Gravesend protesters
Image caption Some residents had campaigned against plans to redevelop Gravesend town centre

A plan to redevelop one of Kent's town centres has been rejected.

Councillors were concerned by the scale of the £120m proposal for the Heritage Quarter in Gravesend, which comprised of retail units and housing blocks.

Campaigners had argued the scheme was too large and not in keeping with the existing architecture.

Mike Snelling, the leader of Gravesham Borough Council, said a "shadow of uncertainty remained over the regeneration of the town".

He had previously said walking away from the scheme could have bankrupted the authority.

Leisure facilities

The council has a legally binding agreement with the developer, signed in 2007, committing the land to the scheme.

The planning application by developer Edinburgh House includes provision for 400 flats, a hotel, restaurant and leisure facilities, shops and offices.

It also has a new town square, 1,000 parking spaces, improvements to St Andrews Gardens and the river walkway and new community facilities.
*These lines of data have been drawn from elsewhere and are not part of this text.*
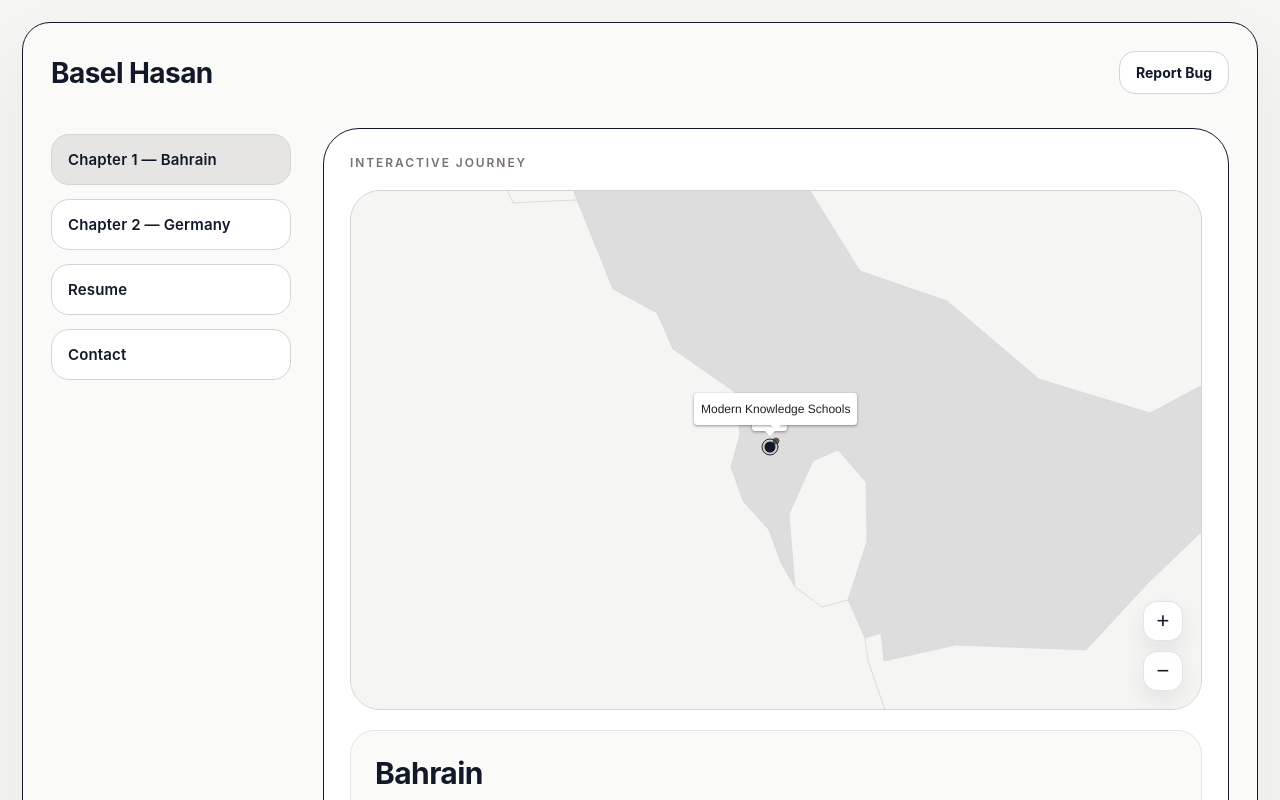
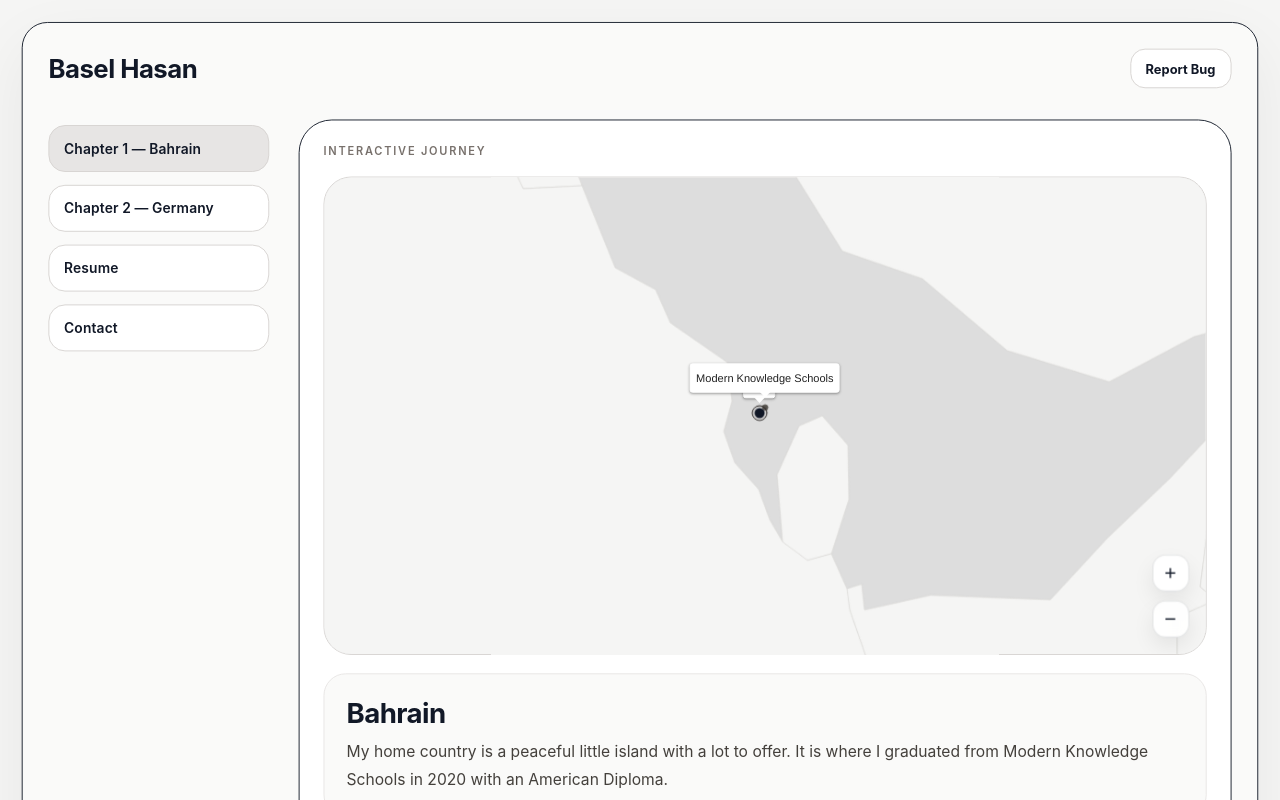
Before and after one commit to baselhasan1/baselhasan-website, a React (Vite) app: page / in a window 1280 px wide. Shown: the top 800 px of the page. Built offline with nearby package versions, Linux system fonts and the light colour scheme; no server answers.

Commit message:
Adjust app scale and prepare latest UI update

```diff
--- a/src/App.jsx
+++ b/src/App.jsx
@@ -209,6 +209,15 @@ function App() {
           fontFamily:
             'Inter, ui-sans-serif, system-ui, -apple-system, BlinkMacSystemFont, "Segoe UI", sans-serif',
           color: colors.text,
+          overflowX: "hidden",
+        }}
+      >
+        <div
+          style={{
+            transform: "scale(0.92)",
+            transformOrigin: "top center",
+            width: "108.7%",
+            marginLeft: "-4.35%",
           }}
         >
           <div
@@ -355,6 +364,7 @@ function App() {
             </div>
           </div>
         </div>
+      </div>
 
       <BugReportModal
         isOpen={showBugModal}
```
Lines whose indentation alone changed are shown as unchanged.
About 350 people attended the meeting of the council's independent regulatory board at Woodville Halls on Monday evening.

Campaigner Martin McKay said: "We would be happy with regeneration but on the right scale that fits in with our historic town.

"We feel that somewhere inside that huge monstrous scheme is a smaller, more sensible scheme, struggling to get out."

In a statement, Mr Snelling said: "It remains to be seen now whether the developer appeals this decision and what the outcome of that appeal will be."

More on this story

Related Internet links

The BBC is not responsible for the content of external Internet sites